• _Records provided_
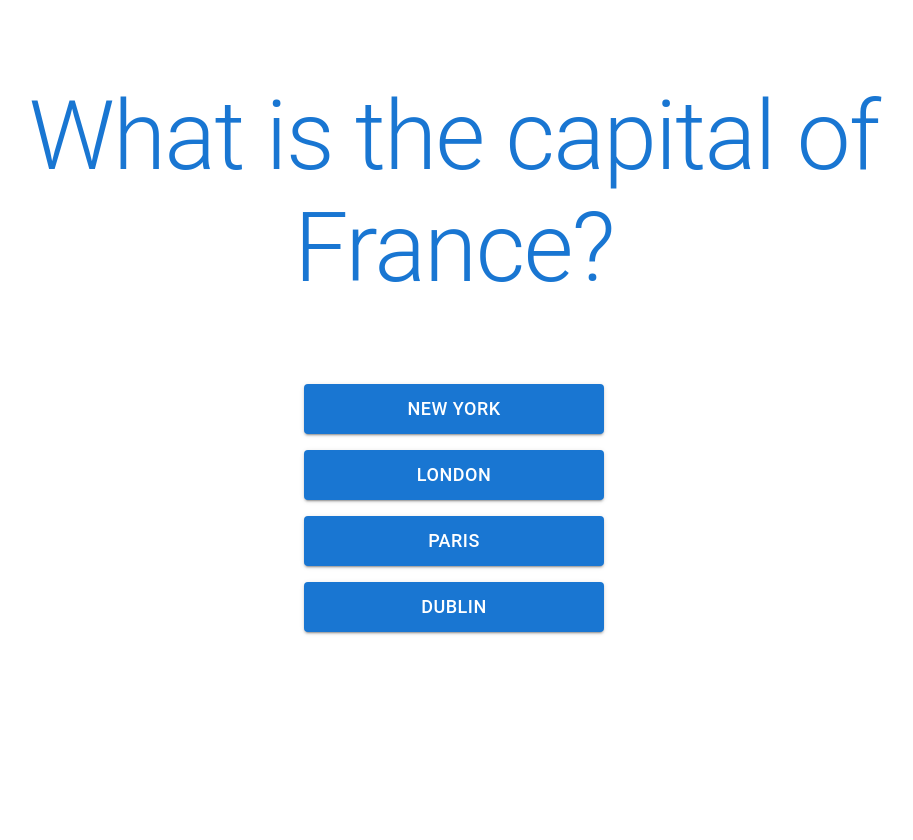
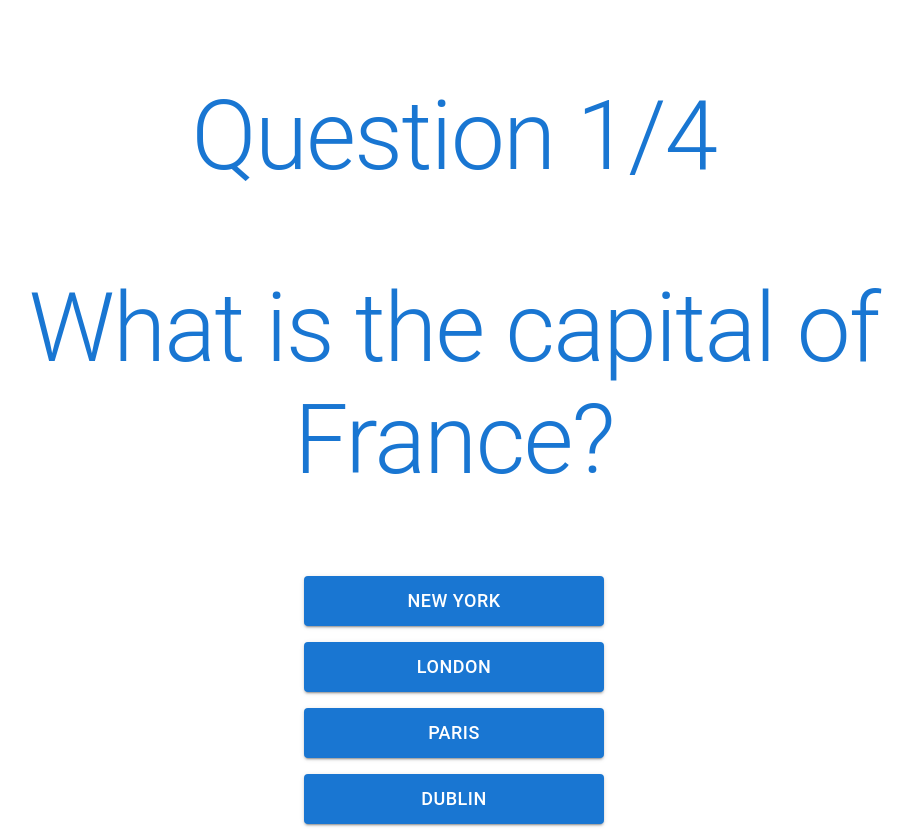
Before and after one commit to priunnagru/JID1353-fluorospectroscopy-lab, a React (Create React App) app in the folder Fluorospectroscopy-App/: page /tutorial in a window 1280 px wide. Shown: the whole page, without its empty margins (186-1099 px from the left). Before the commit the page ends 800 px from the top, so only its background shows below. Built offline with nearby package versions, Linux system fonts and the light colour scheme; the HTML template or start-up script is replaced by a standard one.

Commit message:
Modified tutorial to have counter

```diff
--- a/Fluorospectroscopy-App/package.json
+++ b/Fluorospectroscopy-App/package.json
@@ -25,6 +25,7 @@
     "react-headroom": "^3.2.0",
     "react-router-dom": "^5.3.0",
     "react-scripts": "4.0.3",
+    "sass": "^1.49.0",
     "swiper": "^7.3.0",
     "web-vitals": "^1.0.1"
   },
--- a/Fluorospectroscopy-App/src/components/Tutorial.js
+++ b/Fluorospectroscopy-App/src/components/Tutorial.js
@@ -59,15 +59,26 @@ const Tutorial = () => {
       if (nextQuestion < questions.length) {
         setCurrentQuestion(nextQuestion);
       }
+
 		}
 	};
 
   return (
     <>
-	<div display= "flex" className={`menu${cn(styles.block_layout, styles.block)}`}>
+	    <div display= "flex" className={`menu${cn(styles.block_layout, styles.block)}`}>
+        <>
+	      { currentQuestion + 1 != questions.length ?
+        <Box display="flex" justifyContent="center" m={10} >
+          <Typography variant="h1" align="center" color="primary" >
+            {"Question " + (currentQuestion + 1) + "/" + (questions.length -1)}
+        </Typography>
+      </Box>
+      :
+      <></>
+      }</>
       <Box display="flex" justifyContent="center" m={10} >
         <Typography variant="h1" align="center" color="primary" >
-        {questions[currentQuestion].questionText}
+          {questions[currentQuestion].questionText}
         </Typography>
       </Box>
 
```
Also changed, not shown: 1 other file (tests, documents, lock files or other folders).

• _What needs to be done_
Every entry, word for word, should be given again; the pictures are not part of the copy.

• _Completed exercise_
Before and after one commit to priunnagru/JID1353-fluorospectroscopy-lab, a React (Create React App) app in the folder Fluorospectroscopy-App/: page /tutorial in a window 1280 px wide. Shown: the whole page, without its empty margins (186-1099 px from the left). Before the commit the page ends 800 px from the top, so only its background shows below. Built offline with nearby package versions, Linux system fonts and the light colour scheme; the HTML template or start-up script is replaced by a standard one.

Commit message:
Modified tutorial to have counter

```diff
--- a/Fluorospectroscopy-App/package.json
+++ b/Fluorospectroscopy-App/package.json
@@ -25,6 +25,7 @@
     "react-headroom": "^3.2.0",
     "react-router-dom": "^5.3.0",
     "react-scripts": "4.0.3",
+    "sass": "^1.49.0",
     "swiper": "^7.3.0",
     "web-vitals": "^1.0.1"
   },
--- a/Fluorospectroscopy-App/src/components/Tutorial.js
+++ b/Fluorospectroscopy-App/src/components/Tutorial.js
@@ -59,15 +59,26 @@ const Tutorial = () => {
       if (nextQuestion < questions.length) {
         setCurrentQuestion(nextQuestion);
       }
+
 		}
 	};
 
   return (
     <>
-	<div display= "flex" className={`menu${cn(styles.block_layout, styles.block)}`}>
+	    <div display= "flex" className={`menu${cn(styles.block_layout, styles.block)}`}>
+        <>
+	      { currentQuestion + 1 != questions.length ?
+        <Box display="flex" justifyContent="center" m={10} >
+          <Typography variant="h1" align="center" color="primary" >
+            {"Question " + (currentQuestion + 1) + "/" + (questions.length -1)}
+        </Typography>
+      </Box>
+      :
+      <></>
+      }</>
       <Box display="flex" justifyContent="center" m={10} >
         <Typography variant="h1" align="center" color="primary" >
-        {questions[currentQuestion].questionText}
+          {questions[currentQuestion].questionText}
         </Typography>
       </Box>
 
```
Also changed, not shown: 1 other file (tests, documents, lock files or other folders).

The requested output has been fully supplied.